# Goal of the exercise
The records below are to be written out again, exactly as they appear.

Web document revisions:
= = = =
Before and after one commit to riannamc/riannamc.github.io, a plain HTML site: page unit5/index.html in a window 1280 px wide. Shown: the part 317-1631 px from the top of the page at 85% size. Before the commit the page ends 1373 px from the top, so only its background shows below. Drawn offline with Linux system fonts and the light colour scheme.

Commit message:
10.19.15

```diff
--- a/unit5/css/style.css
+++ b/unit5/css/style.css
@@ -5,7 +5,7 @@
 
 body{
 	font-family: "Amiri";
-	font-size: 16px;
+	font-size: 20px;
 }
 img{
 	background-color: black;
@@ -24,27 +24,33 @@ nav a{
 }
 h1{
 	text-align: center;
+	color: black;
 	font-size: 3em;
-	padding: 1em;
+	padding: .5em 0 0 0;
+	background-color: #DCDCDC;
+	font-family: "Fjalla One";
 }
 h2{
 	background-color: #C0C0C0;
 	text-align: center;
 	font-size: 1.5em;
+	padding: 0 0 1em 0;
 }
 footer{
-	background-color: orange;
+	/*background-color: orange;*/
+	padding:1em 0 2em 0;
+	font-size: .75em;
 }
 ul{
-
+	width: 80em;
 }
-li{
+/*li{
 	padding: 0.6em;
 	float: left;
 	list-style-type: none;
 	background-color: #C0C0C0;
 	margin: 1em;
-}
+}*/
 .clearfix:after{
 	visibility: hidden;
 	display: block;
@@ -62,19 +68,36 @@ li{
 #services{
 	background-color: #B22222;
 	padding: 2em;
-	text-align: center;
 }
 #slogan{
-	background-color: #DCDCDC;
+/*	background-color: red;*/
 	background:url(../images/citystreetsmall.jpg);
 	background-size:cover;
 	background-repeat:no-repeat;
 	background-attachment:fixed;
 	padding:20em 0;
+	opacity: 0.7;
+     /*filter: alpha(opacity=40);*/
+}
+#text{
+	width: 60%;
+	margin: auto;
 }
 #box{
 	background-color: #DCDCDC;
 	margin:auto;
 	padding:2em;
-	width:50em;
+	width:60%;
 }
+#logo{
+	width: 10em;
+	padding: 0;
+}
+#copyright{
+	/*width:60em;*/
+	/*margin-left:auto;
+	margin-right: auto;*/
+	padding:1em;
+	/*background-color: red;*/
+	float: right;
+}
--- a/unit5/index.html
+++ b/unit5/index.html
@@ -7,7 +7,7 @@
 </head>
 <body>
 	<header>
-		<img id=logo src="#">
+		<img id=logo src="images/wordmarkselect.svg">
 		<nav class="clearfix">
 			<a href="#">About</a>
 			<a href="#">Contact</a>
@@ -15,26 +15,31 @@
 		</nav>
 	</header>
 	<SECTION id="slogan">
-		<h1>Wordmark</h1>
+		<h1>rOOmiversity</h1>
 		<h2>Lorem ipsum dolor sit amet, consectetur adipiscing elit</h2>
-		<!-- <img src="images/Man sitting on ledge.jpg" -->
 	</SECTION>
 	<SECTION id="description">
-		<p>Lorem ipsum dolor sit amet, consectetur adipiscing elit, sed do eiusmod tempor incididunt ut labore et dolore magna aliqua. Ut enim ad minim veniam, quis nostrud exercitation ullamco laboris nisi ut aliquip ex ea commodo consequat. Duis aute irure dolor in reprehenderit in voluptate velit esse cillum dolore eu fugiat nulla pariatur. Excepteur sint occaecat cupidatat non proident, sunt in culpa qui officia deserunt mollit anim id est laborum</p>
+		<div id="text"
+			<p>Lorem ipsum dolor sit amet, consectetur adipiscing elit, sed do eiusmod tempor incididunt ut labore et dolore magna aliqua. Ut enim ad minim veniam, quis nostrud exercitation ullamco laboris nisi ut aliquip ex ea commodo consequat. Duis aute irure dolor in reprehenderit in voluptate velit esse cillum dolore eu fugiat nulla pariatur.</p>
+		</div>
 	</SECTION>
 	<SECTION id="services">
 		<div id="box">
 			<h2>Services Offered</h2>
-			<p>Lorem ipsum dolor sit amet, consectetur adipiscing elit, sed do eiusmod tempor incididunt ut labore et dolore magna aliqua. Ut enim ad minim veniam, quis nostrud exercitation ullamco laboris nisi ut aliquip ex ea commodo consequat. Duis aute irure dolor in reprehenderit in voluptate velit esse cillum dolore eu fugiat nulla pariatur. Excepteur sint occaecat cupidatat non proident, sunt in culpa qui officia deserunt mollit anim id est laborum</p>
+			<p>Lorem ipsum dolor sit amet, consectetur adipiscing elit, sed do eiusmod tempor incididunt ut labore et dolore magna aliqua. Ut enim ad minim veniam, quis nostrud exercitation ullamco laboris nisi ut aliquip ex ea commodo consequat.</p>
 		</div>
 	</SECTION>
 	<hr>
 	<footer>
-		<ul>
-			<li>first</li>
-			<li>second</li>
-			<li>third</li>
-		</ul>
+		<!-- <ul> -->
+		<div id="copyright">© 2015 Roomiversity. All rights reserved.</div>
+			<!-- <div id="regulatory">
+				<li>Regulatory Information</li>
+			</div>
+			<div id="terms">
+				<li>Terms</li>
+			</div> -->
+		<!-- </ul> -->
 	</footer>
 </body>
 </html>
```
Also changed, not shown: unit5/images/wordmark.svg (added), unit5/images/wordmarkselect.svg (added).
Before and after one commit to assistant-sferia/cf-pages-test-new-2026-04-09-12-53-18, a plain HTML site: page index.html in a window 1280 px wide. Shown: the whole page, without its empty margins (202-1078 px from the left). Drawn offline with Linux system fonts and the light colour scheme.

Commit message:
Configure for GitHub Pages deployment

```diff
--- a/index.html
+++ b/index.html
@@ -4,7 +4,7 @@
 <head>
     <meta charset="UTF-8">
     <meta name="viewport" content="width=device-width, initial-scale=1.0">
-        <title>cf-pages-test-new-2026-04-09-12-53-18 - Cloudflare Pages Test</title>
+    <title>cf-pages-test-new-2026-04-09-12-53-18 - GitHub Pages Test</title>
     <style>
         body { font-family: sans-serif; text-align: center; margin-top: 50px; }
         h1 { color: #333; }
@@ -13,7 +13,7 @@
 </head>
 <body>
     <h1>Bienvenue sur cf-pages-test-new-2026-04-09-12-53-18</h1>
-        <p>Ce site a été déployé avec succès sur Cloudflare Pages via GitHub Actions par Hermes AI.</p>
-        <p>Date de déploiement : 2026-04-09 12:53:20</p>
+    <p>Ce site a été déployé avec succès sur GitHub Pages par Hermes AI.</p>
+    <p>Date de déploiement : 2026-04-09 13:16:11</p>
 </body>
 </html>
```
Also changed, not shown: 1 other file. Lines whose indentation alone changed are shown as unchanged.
= = = =
# Problem solution
Before and after one commit to riannamc/riannamc.github.io, a plain HTML site: page unit5/index.html in a window 1280 px wide. Shown: the part 317-1631 px from the top of the page at 85% size. Before the commit the page ends 1373 px from the top, so only its background shows below. Drawn offline with Linux system fonts and the light colour scheme.

Commit message:
10.19.15

```diff
--- a/unit5/css/style.css
+++ b/unit5/css/style.css
@@ -5,7 +5,7 @@
 
 body{
 	font-family: "Amiri";
-	font-size: 16px;
+	font-size: 20px;
 }
 img{
 	background-color: black;
@@ -24,27 +24,33 @@ nav a{
 }
 h1{
 	text-align: center;
+	color: black;
 	font-size: 3em;
-	padding: 1em;
+	padding: .5em 0 0 0;
+	background-color: #DCDCDC;
+	font-family: "Fjalla One";
 }
 h2{
 	background-color: #C0C0C0;
 	text-align: center;
 	font-size: 1.5em;
+	padding: 0 0 1em 0;
 }
 footer{
-	background-color: orange;
+	/*background-color: orange;*/
+	padding:1em 0 2em 0;
+	font-size: .75em;
 }
 ul{
-
+	width: 80em;
 }
-li{
+/*li{
 	padding: 0.6em;
 	float: left;
 	list-style-type: none;
 	background-color: #C0C0C0;
 	margin: 1em;
-}
+}*/
 .clearfix:after{
 	visibility: hidden;
 	display: block;
@@ -62,19 +68,36 @@ li{
 #services{
 	background-color: #B22222;
 	padding: 2em;
-	text-align: center;
 }
 #slogan{
-	background-color: #DCDCDC;
+/*	background-color: red;*/
 	background:url(../images/citystreetsmall.jpg);
 	background-size:cover;
 	background-repeat:no-repeat;
 	background-attachment:fixed;
 	padding:20em 0;
+	opacity: 0.7;
+     /*filter: alpha(opacity=40);*/
+}
+#text{
+	width: 60%;
+	margin: auto;
 }
 #box{
 	background-color: #DCDCDC;
 	margin:auto;
 	padding:2em;
-	width:50em;
+	width:60%;
 }
+#logo{
+	width: 10em;
+	padding: 0;
+}
+#copyright{
+	/*width:60em;*/
+	/*margin-left:auto;
+	margin-right: auto;*/
+	padding:1em;
+	/*background-color: red;*/
+	float: right;
+}
--- a/unit5/index.html
+++ b/unit5/index.html
@@ -7,7 +7,7 @@
 </head>
 <body>
 	<header>
-		<img id=logo src="#">
+		<img id=logo src="images/wordmarkselect.svg">
 		<nav class="clearfix">
 			<a href="#">About</a>
 			<a href="#">Contact</a>
@@ -15,26 +15,31 @@
 		</nav>
 	</header>
 	<SECTION id="slogan">
-		<h1>Wordmark</h1>
+		<h1>rOOmiversity</h1>
 		<h2>Lorem ipsum dolor sit amet, consectetur adipiscing elit</h2>
-		<!-- <img src="images/Man sitting on ledge.jpg" -->
 	</SECTION>
 	<SECTION id="description">
-		<p>Lorem ipsum dolor sit amet, consectetur adipiscing elit, sed do eiusmod tempor incididunt ut labore et dolore magna aliqua. Ut enim ad minim veniam, quis nostrud exercitation ullamco laboris nisi ut aliquip ex ea commodo consequat. Duis aute irure dolor in reprehenderit in voluptate velit esse cillum dolore eu fugiat nulla pariatur. Excepteur sint occaecat cupidatat non proident, sunt in culpa qui officia deserunt mollit anim id est laborum</p>
+		<div id="text"
+			<p>Lorem ipsum dolor sit amet, consectetur adipiscing elit, sed do eiusmod tempor incididunt ut labore et dolore magna aliqua. Ut enim ad minim veniam, quis nostrud exercitation ullamco laboris nisi ut aliquip ex ea commodo consequat. Duis aute irure dolor in reprehenderit in voluptate velit esse cillum dolore eu fugiat nulla pariatur.</p>
+		</div>
 	</SECTION>
 	<SECTION id="services">
 		<div id="box">
 			<h2>Services Offered</h2>
-			<p>Lorem ipsum dolor sit amet, consectetur adipiscing elit, sed do eiusmod tempor incididunt ut labore et dolore magna aliqua. Ut enim ad minim veniam, quis nostrud exercitation ullamco laboris nisi ut aliquip ex ea commodo consequat. Duis aute irure dolor in reprehenderit in voluptate velit esse cillum dolore eu fugiat nulla pariatur. Excepteur sint occaecat cupidatat non proident, sunt in culpa qui officia deserunt mollit anim id est laborum</p>
+			<p>Lorem ipsum dolor sit amet, consectetur adipiscing elit, sed do eiusmod tempor incididunt ut labore et dolore magna aliqua. Ut enim ad minim veniam, quis nostrud exercitation ullamco laboris nisi ut aliquip ex ea commodo consequat.</p>
 		</div>
 	</SECTION>
 	<hr>
 	<footer>
-		<ul>
-			<li>first</li>
-			<li>second</li>
-			<li>third</li>
-		</ul>
+		<!-- <ul> -->
+		<div id="copyright">© 2015 Roomiversity. All rights reserved.</div>
+			<!-- <div id="regulatory">
+				<li>Regulatory Information</li>
+			</div>
+			<div id="terms">
+				<li>Terms</li>
+			</div> -->
+		<!-- </ul> -->
 	</footer>
 </body>
 </html>
```
Also changed, not shown: unit5/images/wordmark.svg (added), unit5/images/wordmarkselect.svg (added).
Before and after one commit to assistant-sferia/cf-pages-test-new-2026-04-09-12-53-18, a plain HTML site: page index.html in a window 1280 px wide. Shown: the whole page, without its empty margins (202-1078 px from the left). Drawn offline with Linux system fonts and the light colour scheme.

Commit message:
Configure for GitHub Pages deployment

```diff
--- a/index.html
+++ b/index.html
@@ -4,7 +4,7 @@
 <head>
     <meta charset="UTF-8">
     <meta name="viewport" content="width=device-width, initial-scale=1.0">
-        <title>cf-pages-test-new-2026-04-09-12-53-18 - Cloudflare Pages Test</title>
+    <title>cf-pages-test-new-2026-04-09-12-53-18 - GitHub Pages Test</title>
     <style>
         body { font-family: sans-serif; text-align: center; margin-top: 50px; }
         h1 { color: #333; }
@@ -13,7 +13,7 @@
 </head>
 <body>
     <h1>Bienvenue sur cf-pages-test-new-2026-04-09-12-53-18</h1>
-        <p>Ce site a été déployé avec succès sur Cloudflare Pages via GitHub Actions par Hermes AI.</p>
-        <p>Date de déploiement : 2026-04-09 12:53:20</p>
+    <p>Ce site a été déployé avec succès sur GitHub Pages par Hermes AI.</p>
+    <p>Date de déploiement : 2026-04-09 13:16:11</p>
 </body>
 </html>
```
Also changed, not shown: 1 other file. Lines whose indentation alone changed are shown as unchanged.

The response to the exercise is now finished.